Oscar nominations cause controversy, outrage fans

Overall, we’re disappointed


Shriya Vanparia

Oscar nominations were released on Jan. 13. The Sidekick staff writer Camila Villarreal analyzes the lack of female directors and the industry’s decisions behind the nominations.

Camila Villarreal, Staff Writer

Twitter became an active landmine on Jan. 13 as the long-awaited nominees for the 92nd Academy Awards were announced by actors John Cho and Issa Rae that afternoon. 

For many, 2019 was a great year for good films. Hollywood brought us The Dead Don’t Die, a chilling satire of the cliche of zombie apocalypses, IT: Chapter Two, the long-awaited second half of Stephen King’s iconic book about a murderous clown and my personal favorite, Booksmart, the hilarious story of two shut-ins who try to make up for all the fun moments they missed focusing on school. 

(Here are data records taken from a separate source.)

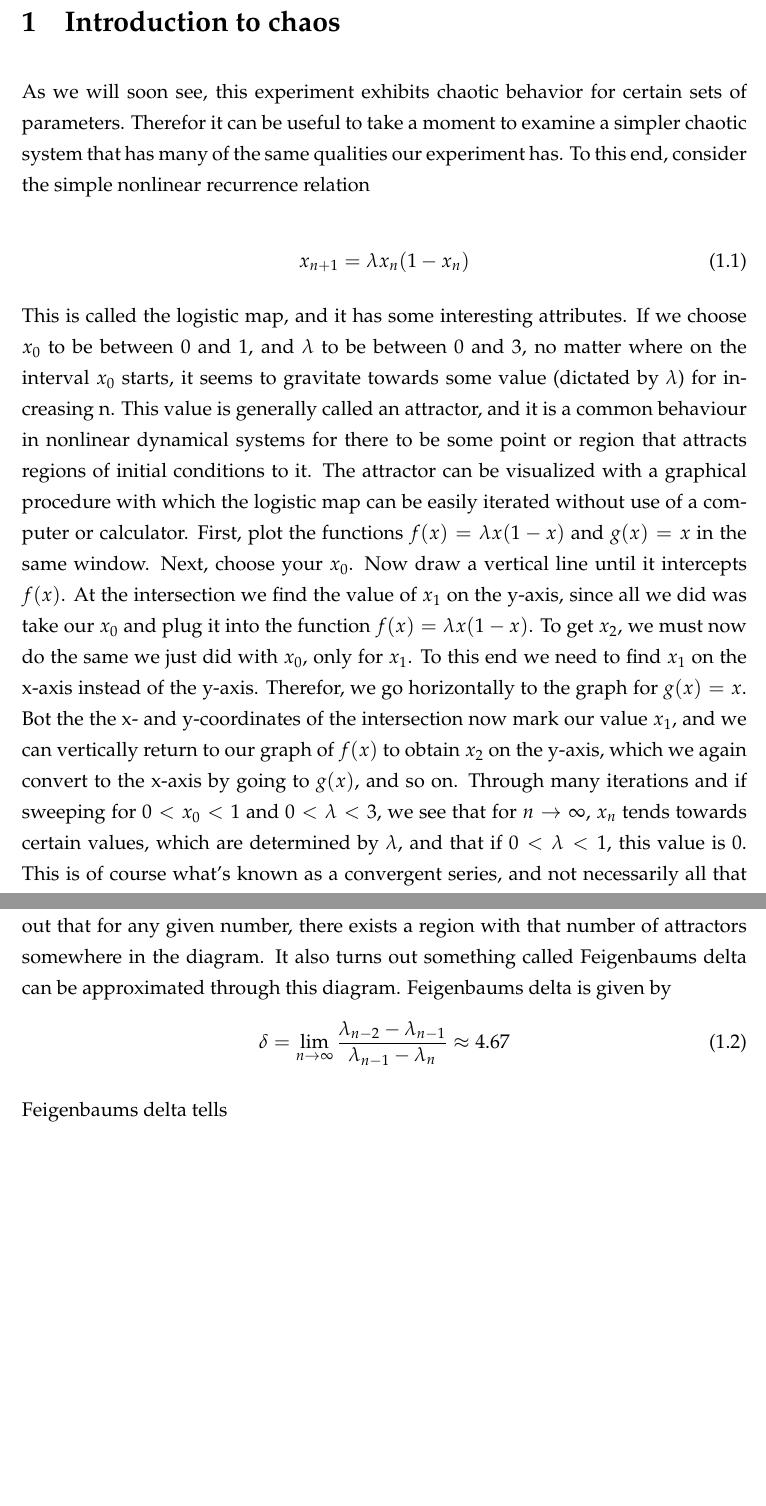
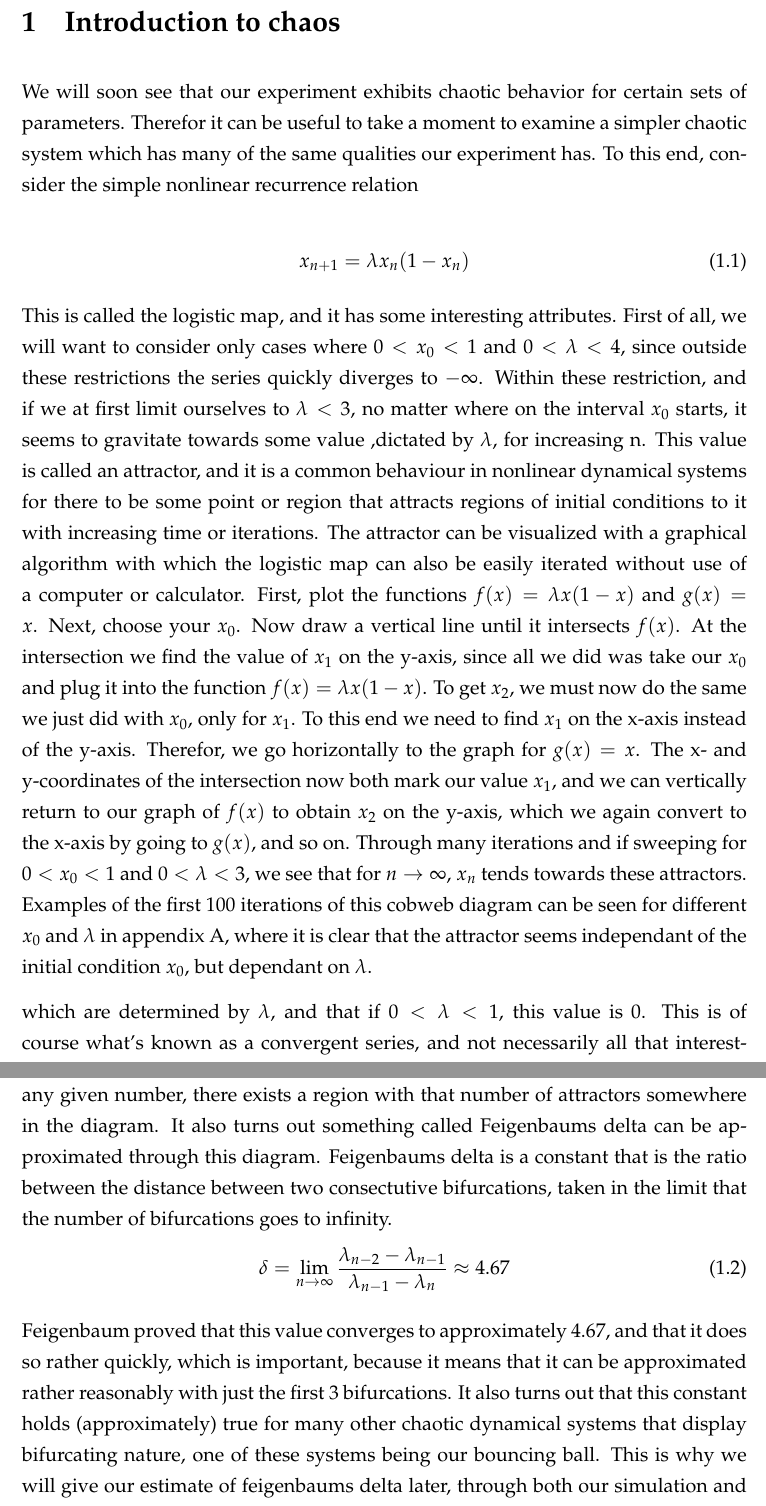
Before and after one commit to bts30/FirstYearProject, a LaTeX paper (main.tex): two parts of pages 4 and 5 of 14, joined at a grey line, cut so that both start at the same text, the shorter picture padded with empty space. Compiled offline with pdfLaTeX.

Commit message:
Gemmer inden jeg begynder at rodde med billeder
Better safe than sorry

```diff
--- a/main.tex
+++ b/main.tex
@@ -93,18 +93,20 @@ Kort resumé, gerne på både dansk og engelsk.
 \pagenumbering{arabic}
 \section{Introduction to chaos}
 \label{chaos}
-As we will soon see, this experiment exhibits chaotic behavior for certain sets of parameters. Therefor it can be useful to take a moment to examine a simpler chaotic system that has many of the same qualities our experiment has. To this end, consider the simple nonlinear recurrence relation
+We will soon see that our experiment exhibits chaotic behavior for certain sets of parameters. Therefor it can be useful to take a moment to examine a simpler chaotic system which has many of the same qualities our experiment has. To this end, consider the simple nonlinear recurrence relation
 
 \begin{equation}
 x_{n+1}=\lambda x_n (1-x_n)
 \end{equation}
 
-This is called the logistic map, and it has some interesting attributes. If we choose $x_0$ to be between 0 and 1, and $\lambda$ to be between 0 and 3, no matter where on the interval $x_0$ starts, it seems to gravitate towards some value (dictated by $\lambda$) for increasing n. This value is generally called an attractor, and it is a common behaviour in nonlinear dynamical systems for there to be some point or region that attracts regions of initial conditions to it. The attractor can be visualized with a graphical procedure with which the logistic map can be easily iterated without use of a computer or calculator. First, plot the functions $f(x)=\lambda x (1-x)$ and $g(x)=x$ in the same window. Next, choose your $x_0$. Now draw a vertical line until it intercepts $f(x)$. At the intersection we find the value of $x_1$ on the y-axis, since all we did was take our $x_0$ and plug it into the function $f(x)=\lambda x (1-x)$. To get $x_2$, we must now do the same we just did with $x_0$, only for $x_1$. To this end we need to find $x_1$ on the x-axis instead of the y-axis. Therefor, we go horizontally to the graph for $g(x)=x$. Bot the the x- and y-coordinates of the intersection now mark our value $x_1$, and we can vertically return to our graph of $f(x)$ to obtain $x_2$ on the y-axis, which we again convert to the x-axis by going to $g(x)$, and so on. Through many iterations and if sweeping for $0<x_0<1$ and $0<\lambda<3$, we see that for $n\to \infty$, $x_n$ tends towards certain values, which are determined by $\lambda$, and that if $0<\lambda<1$, this value is 0. This is of course what's known as a convergent series, and not necessarily all that interesting. However, something remarkable happens if we permit $\lambda$ to be greater than 3. For $\lambda$ slightly greater than 3, $x_n$ starts bouncing between two distinct values when $n \rightarrow \infty$. For $\lambda$ even greater, $x_n$ bounces between 4 values, then 8 and so on. These values are still solely dependant on our choice of $\lambda$, not $x_0$. These points are called attractors, since they are independent of our initial conditions and seem to attract all $x_n$, no matter our choice of $x_0$. When the attractors which $x_n$ converge towards split like this, we call it a bifurcation, and it happens infinitely many times as we $\lambda$ sweep from 3 to 4 (beyond $\lambda=4$, $x_n$ rapidly diverges to $-\infty$). To try to get a better overview of this behavior, we can create what is called a bifurcation diagram. In this diagram, we sweep through different values of $\lambda$ and see where $x_n$ ends up. An example of this with $2<\lambda<4$ can be seen on figure 1. On the x-axis we have our different values of $\lambda$, and on the y-axis we plot the last 200 values of $x_n$ after 2000 iterations. The key to understanding the bifurcation map when you first meet it is that we have the last 200 values of $x_n$ for each $\lambda$, which is of course what allows us to see the bifurcations. When we have a diagram like this, we can very clearly see the first couple of bifurcations, but at some point it seems like the plot just degenerates into chaos. The reason for this, is that the distance between each bifurcation decreases exponentially, so it very quickly becomes difficult to distinguish between 128 different values of $x_n$ that it cycles through, or pure chaos. However, as we continue to increase $\lambda$, we see islands where order reemerges from the chaos, and there briefly exists 3 attractors which then split to 6 and so on. It actually turns out that for any given number, there exists a region with that number of attractors somewhere in the diagram. It also turns out something called Feigenbaums delta can be approximated through this diagram. Feigenbaums delta is given by
+This is called the logistic map, and it has some interesting attributes. First of all, we will want to consider only cases where $0<x_0<1$ and $0<\lambda<4$, since outside these restrictions the series quickly diverges to $-\infty$. Within these restriction, and if we at first limit ourselves to $\lambda<3$, no matter where on the interval $x_0$ starts, it seems to gravitate towards some value ,dictated by $\lambda$, for increasing n. This value is called an attractor, and it is a common behaviour in nonlinear dynamical systems for there to be some point or region that attracts regions of initial conditions to it with increasing time or iterations. The attractor can be visualized with a graphical algorithm with which the logistic map can also be easily iterated without use of a computer or calculator. First, plot the functions $f(x)=\lambda x (1-x)$ and $g(x)=x$. Next, choose your $x_0$. Now draw a vertical line until it intersects $f(x)$. At the intersection we find the value of $x_1$ on the y-axis, since all we did was take our $x_0$ and plug it into the function $f(x)=\lambda x (1-x)$. To get $x_2$, we must now do the same we just did with $x_0$, only for $x_1$. To this end we need to find $x_1$ on the x-axis instead of the y-axis. Therefor, we go horizontally to the graph for $g(x)=x$. The x- and y-coordinates of the intersection now both mark our value $x_1$, and we can vertically return to our graph of $f(x)$ to obtain $x_2$ on the y-axis, which we again convert to the x-axis by going to $g(x)$, and so on. Through many iterations and if sweeping for $0<x_0<1$ and $0<\lambda<3$, we see that for $n\to \infty$, $x_n$ tends towards these attractors. Examples of the first 100 iterations of this cobweb diagram can be seen for different $x_0$ and $\lambda$ in appendix A, where it is clear that the attractor seems independant of the initial condition $x_0$, but dependant on $\lambda$.
+
+which are determined by $\lambda$, and that if $0<\lambda<1$, this value is 0. This is of course what's known as a convergent series, and not necessarily all that interesting. However, something remarkable happens if we permit $\lambda$ to be greater than 3. For $\lambda$ slightly greater than 3, $x_n$ starts bouncing between two distinct values when $n \rightarrow \infty$. For $\lambda$ even greater, $x_n$ bounces between 4 values, then 8 and so on. These values are still solely dependant on our choice of $\lambda$, not $x_0$. These points are called attractors, since they are independent of our initial conditions and seem to attract all $x_n$, no matter our choice of $x_0$. When the attractors which $x_n$ converge towards split like this, we call it a bifurcation, and it happens infinitely many times as we $\lambda$ sweep from 3 to 4 (beyond $\lambda=4$, $x_n$ rapidly diverges to $-\infty$). To try to get a better overview of this behavior, we can create what is called a bifurcation diagram. In this diagram, we sweep through different values of $\lambda$ and see where $x_n$ ends up. An example of this with $2<\lambda<4$ can be seen on figure 1. On the x-axis we have our different values of $\lambda$, and on the y-axis we plot the last 200 values of $x_n$ after 2000 iterations. The key to understanding the bifurcation map when you first meet it is that we have the last 200 values of $x_n$ for each $\lambda$, which is of course what allows us to see the bifurcations. When we have a diagram like this, we can very clearly see the first couple of bifurcations, but at some point it seems like the plot just degenerates into chaos. The reason for this, is that the distance between each bifurcation decreases exponentially, so it very quickly becomes difficult to distinguish between 128 different values of $x_n$ that it cycles through, or pure chaos. However, as we continue to increase $\lambda$, we see islands where order reemerges from the chaos, and there briefly exists 3 attractors which then split to 6 and so on. It actually turns out that for any given number, there exists a region with that number of attractors somewhere in the diagram. It also turns out something called Feigenbaums delta can be approximated through this diagram. Feigenbaums delta is a constant that is the ratio between the distance between two consectutive bifurcations, taken in the limit that the number of bifurcations goes to infinity.
 \begin{equation}
 \delta=\lim_{n \to \infty} \frac{\lambda_{n-2} - \lambda_{n-1}}{\lambda_{n-1}-\lambda_n} \approx 4.67
 \end{equation}
 
-Feigenbaums delta tells
+Feigenbaum proved that this value converges to approximately 4.67, and that it does so rather quickly, which is important, because it means that it can be approximated rather reasonably with just the first 3 bifurcations. It also turns out that this constant holds (approximately) true for many other chaotic dynamical systems that display bifurcating nature, one of these systems being our bouncing ball. This is why we will give our estimate of feigenbaums delta later, through both our simulation and experimental data.
 
 
 
```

Despite all these amazing movies, the Oscar nominations seemed to recycle only a couple films from recent months. Joker stole the show with 11 nominations, with Once Upon A Time In Hollywood and The Irishman right on its heels with 10 nominations. Every movie nominated except for Once Upon A Time in Hollywood was released after late August. The rest of the year’s movies were, for the most part, ignored, which is a shame, because if this had not been the case, we would have seen not only a more diverse selection of films on the list, but a more diverse group of people nominated for best actress, actor and director, such as Alfre Woodard, Sterling Brown and Céline Sciamma.

Speaking of directors, there were no women nominated for the second year in a row. The Academy blew by Greta Gerwig for Little Women, Lulu Wang for The Farewell and Marielle Heller for A Beautiful Day in the Neighborhood for Best Director. Each of these films is critically acclaimed and has received multiple awards throughout the year. To ignore these women for Best Director is to demote and disregard their accomplishments and immense amount of talent. 

There were no female directors nominated for the Golden Globes either, but at least the Golden Globes included a larger variety of movies and a racially diverse handful of nominees for almost every category. 

That’s another thing. The list of actors and actresses nominated for awards was unnecessarily white-washed. Of course, one could argue that this is not the Academy’s fault – they just chose who, in their expert opinion, was best suited for the role. But there are people of color who deserved to be up there too. Beyoncé for her song “Spirit” in The Lion King, Lupita Nyong’o for her chilling performance in Us, Awkwafina and Zhao Shuzhen for a performance so touching in The Farewell, it brought my mother to uncontrollable sobs and Eddie Murphy for his role as the movie legend Rudy Ray Moore in Dolemite Is My Name.

The 2020 Oscar nominations have me sorrowfully disappointed. I saw so much potential in most of the movies I watched last year. Twitter is angry, entertainment news is angry and I feel so, so let down. Let’s hope next year is the year for female directors, talent across races and more international films to have their well-deserved spot on the nomination list. 

You can watch the Academy Awards on Feb. 9 at 7 p.m.

Follow Camila Villarreal (@fliipthewriter) and @CHSCampusNews on Twitter.